It may be remarked too that the permanent magazines of the work and external batteries (the only masonry and bomb-proof buildings there are) would not hold more than 700 or 800 barrels of powder stowed in bulk (not much over 100 rounds for the supposed armament); that there are no filling rooms, &c.; that there were no other storerooms for provisions or other stores than the wooden building mentioned.
I can conceive it, therefore, possible that the garrison might surrender merely form the effects of the cannonade, accompanied with preparations for landing and assault..
Should it not do so the landing must be made, and we may rely upon the investment and continued cannonade or we may assault.
A light field gun would destroy the draw-bridge and gates on the southwest front, and ten, skirmishers being advanced to keep down any fire the parapets, a few planks thrown over the draw-bridge gap would complete a bridge.
In previous pages I stated that the ditches had 6 feet of water in them; so they had, but I am told by Lieutenant Weitzel that they have since filled up very much; that there is not more than 4 feet now.
They are narrow, varying from 30 to 40 feet. A few guns from land batteries at a distance will see enough of the walls to bring them down (party filling the ditch), and facines thrown in would do the rest. The fleet, as before said, might breach the river-front walls, &c. Whether the work is taken by one or the other of these means it cannot hold out long.
This work taken, its guns and the batteries, we would speedily establish on the river banks below, would enfilade every barbette battery of Fort Jackson, and breach the curtain and flanks of the two water fronts; our mortar vessels would shower shells upon it, and our fleet and land forces would cut off all supplies. (This work, like Saint Philip, had not magazine room enough for more than 100 rounds of powder in barrels, and it would be difficult to find room in other casemates destroying their efficiency as gun-rooms.)

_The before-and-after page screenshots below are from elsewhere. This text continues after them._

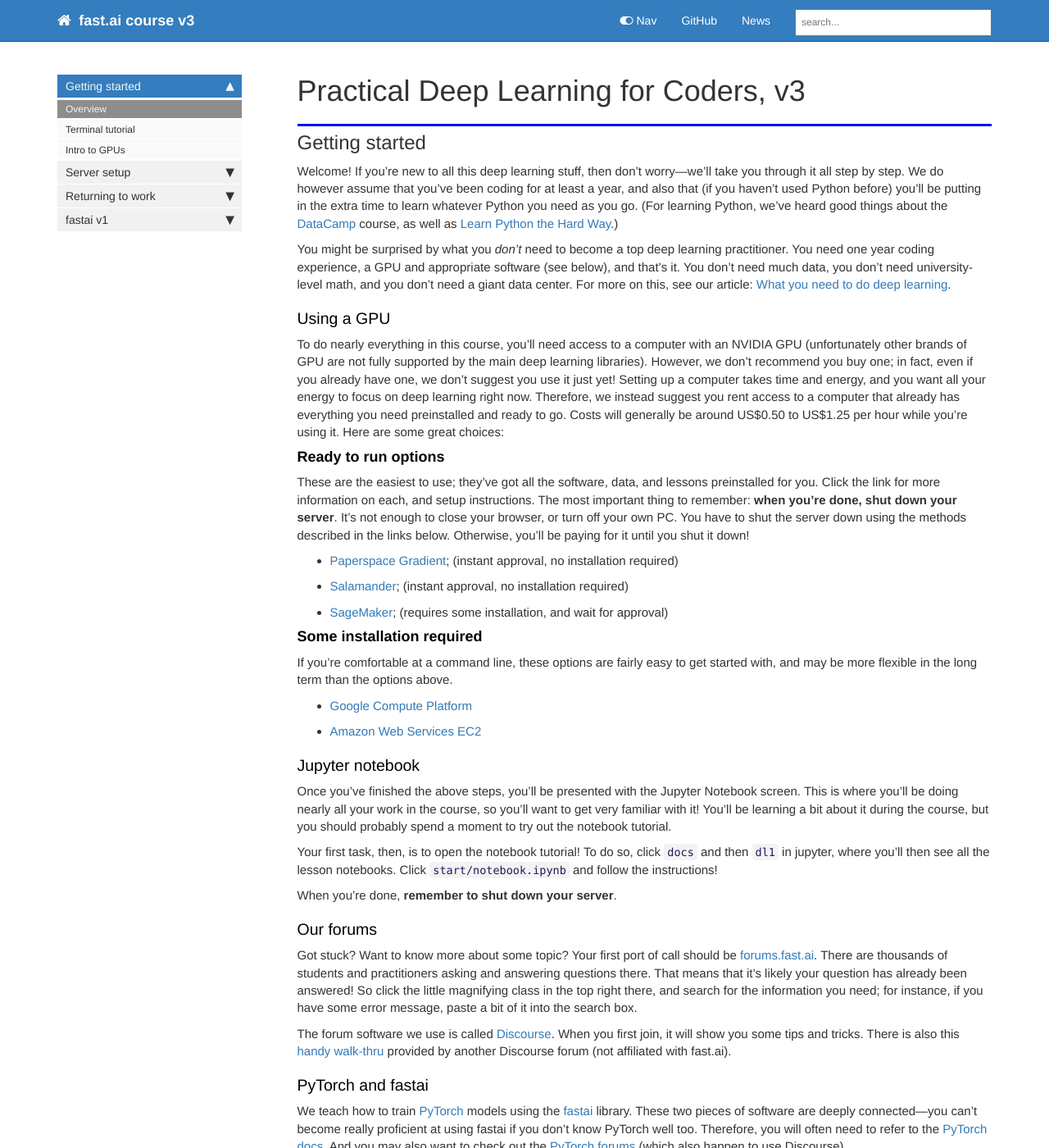
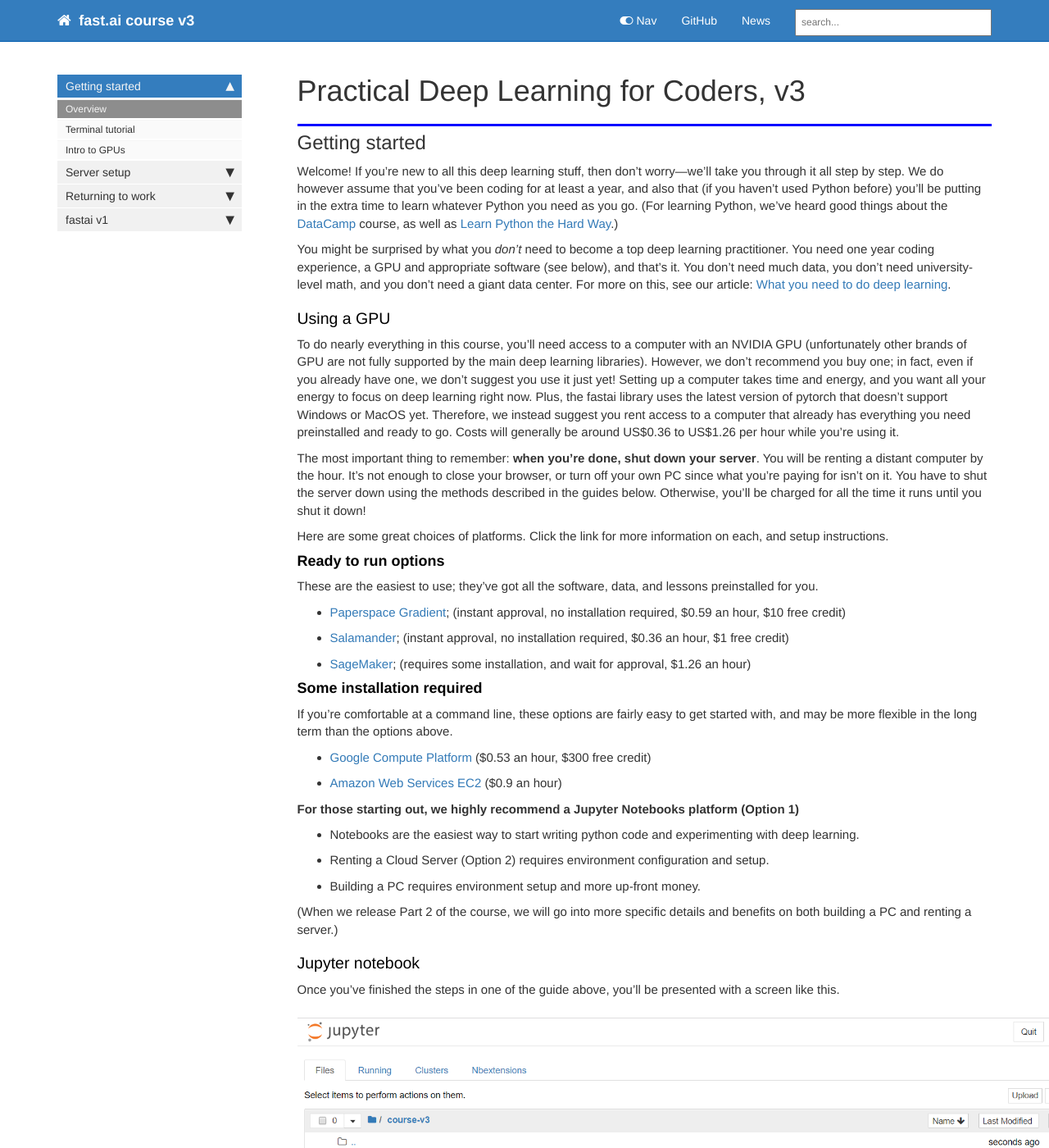
Before and after one commit to tamersalama/course-v3, a Jekyll site: the page built from docs/index.md, in a window 1280 px wide and 1400 px high. Shown: the whole window at 82% size. Built offline with Jekyll 4.4.1, drawn with Linux system fonts in a browser that asks for light colours; nearby versions of some CDN libraries; comment, search, counter and statistics services are not loaded; some of the changed text lies outside the part shown.

Commit message:
Update index

```diff
--- a/docs/index.md
+++ b/docs/index.md
@@ -10,28 +10,51 @@
 
 ### Using a GPU
 
-To do nearly everything in this course, you'll need access to a computer with an NVIDIA GPU (unfortunately other brands of GPU are not fully supported by the main deep learning libraries). However, we don't recommend you buy one; in fact, even if you already have one, we don't suggest you use it just yet! Setting up a computer takes time and energy, and you want all your energy to focus on deep learning right now. Therefore, we instead suggest you rent access to a computer that already has everything you need preinstalled and ready to go. Costs will generally be around US$0.50 to US$1.25 per hour while you're using it. Here are some great choices:
+To do nearly everything in this course, you'll need access to a computer with an NVIDIA GPU (unfortunately other brands of GPU are not fully supported by the main deep learning libraries). However, we don't recommend you buy one; in fact, even if you already have one, we don't suggest you use it just yet! Setting up a computer takes time and energy, and you want all your energy to focus on deep learning right now. Plus, the fastai library uses the latest version of pytorch that doesn't support Windows or MacOS yet. Therefore, we instead suggest you rent access to a computer that already has everything you need preinstalled and ready to go. Costs will generally be around US$0.36 to US$1.26 per hour while you're using it.
+
+ The most important thing to remember: **when you're done, shut down your server**. You will be renting a distant computer by the hour. It's not enough to close your browser, or turn off your own PC since what you're paying for isn't on it. You have to shut the server down using the methods described in the guides below. Otherwise, you'll be charged for all the time it runs until you shut it down!
+
+Here are some great choices of platforms. Click the link for more information on each, and setup instructions.
 
 #### Ready to run options
 
-These are the easiest to use; they've got all the software, data, and lessons preinstalled for you. Click the link for more information on each, and setup instructions. The most important thing to remember: **when you're done, shut down your server**. It's not enough to close your browser, or turn off your own PC. You have to shut the server down using the methods described in the links below. Otherwise, you'll be paying for it until you shut it down!
+These are the easiest to use; they've got all the software, data, and lessons preinstalled for you.
 
-- [Paperspace Gradient](/start/gradient); (instant approval, no installation required)
-- [Salamander](/start/salamander); (instant approval, no installation required)
-- [SageMaker](/start/sagemaker); (requires some installation, and wait for approval)
+- [Paperspace Gradient](/start/gradient); (instant approval, no installation required, $0.59 an hour, $10 free credit)
+- [Salamander](/start/salamander); (instant approval, no installation required, $0.36 an hour, $1 free credit)
+- [SageMaker](/start/sagemaker); (requires some installation, and wait for approval, $1.26 an hour)
 
 #### Some installation required
 
 If you're comfortable at a command line, these options are fairly easy to get started with, and may be more flexible in the long term than the options above.
 
-- [Google Compute Platform](/start/gcp)
-- [Amazon Web Services EC2](/start/dlami)
+- [Google Compute Platform](/start/gcp) ($0.53 an hour, $300 free credit)
+- [Amazon Web Services EC2](/start/dlami) ($0.9 an hour)
+
+**For those starting out, we highly recommend a Jupyter Notebooks platform (Option 1)**
+
+* Notebooks are the easiest way to start writing python code and experimenting with deep learning.
+* Renting a Cloud Server (Option 2) requires environment configuration and setup.
+* Building a PC requires environment setup and more up-front money.
+
+(When we release Part 2 of the course, we will go into more specific details and benefits on both building a PC and renting a server.)
+
 
 ### Jupyter notebook
 
-Once you've finished the above steps, you'll be presented with the Jupyter Notebook screen. This is where you'll be doing nearly all your work in the course, so you'll want to get very familiar with it! You'll be learning a bit about it during the course, but you should probably spend a moment to try out the notebook tutorial.
+Once you've finished the steps in one of the guide above, you'll be presented with a screen like this.
 
-Your first task, then, is to open the notebook tutorial! To do so, click `docs` and then `dl1` in jupyter, where you'll then see all the lesson notebooks. Click `start/notebook.ipynb` and follow the instructions!
+![](/images/jupyter.png)
+
+ This is the jupyter notebook environment, where you'll be doing nearly all your work in the course, so you'll want to get very familiar with it! You'll be learning a bit about it during the course, but you should probably spend a moment to try out the notebook tutorial.
+
+Your first task, then, is to open this notebook tutorial! To do so, click `docs` and then `dl1` in jupyter, where you'll then see all the lesson notebooks. First, tick the little box on the left of `00_notebook_tutorial.ipynb` then click duplicate.
+
+![](/images/duplicate.png)
+
+You want to avoid modifying the original course notebooks as you will get conflicts when you try to update this folder with GitHub (the place where the course is hosted). This is why we encourage you to play with duplciates of the notebooks.
+
+Launch you copy of `00_notebook_tutorial.ipynb` and follow the instructions!
 
 When you're done, **remember to shut down your server**.
 
```
Also changed, not shown: docs/gpu_tutorial.md (+1 -22 lines), docs/images/duplicate.png (added), docs/images/jupyter.PNG (added).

By one means or another the work must soon surrender, and with its surrender New Orleans and Louisiana fall, the valley of the Mississippi is conquered.
I took up this subject not foreseeing the conclusions it would lead to in my mind. If those conclusions are correct, there is no operation the Government can undertake which promises so important results. And, moreover, these results cannot be fully obtained without this capture.
To reach New Orleans from Saint Louis implies the consequent of the whole valley down, or, in other words, it implies almost the complete triumph of our arms everywhere.
To capture New Orleans from the mouths is, without waiting any such problematical result, to take a great stride toward obtaining complete triumph for our arms.
But to pass these works merely with a fleet and appear before New Orleans is merely a raid, no capture. New Orleans and the river cannot be held until communications are perfectly established. They are more easily and more perfectly established by the mouths of the river than by the lakes.
The avenues from the lakes can only be reached by light craft, and these are mere bayous, through swamps and narrow defiles, along canals easily obstructed, easily defended; and, moreover, these avenues are now all permanently fortified.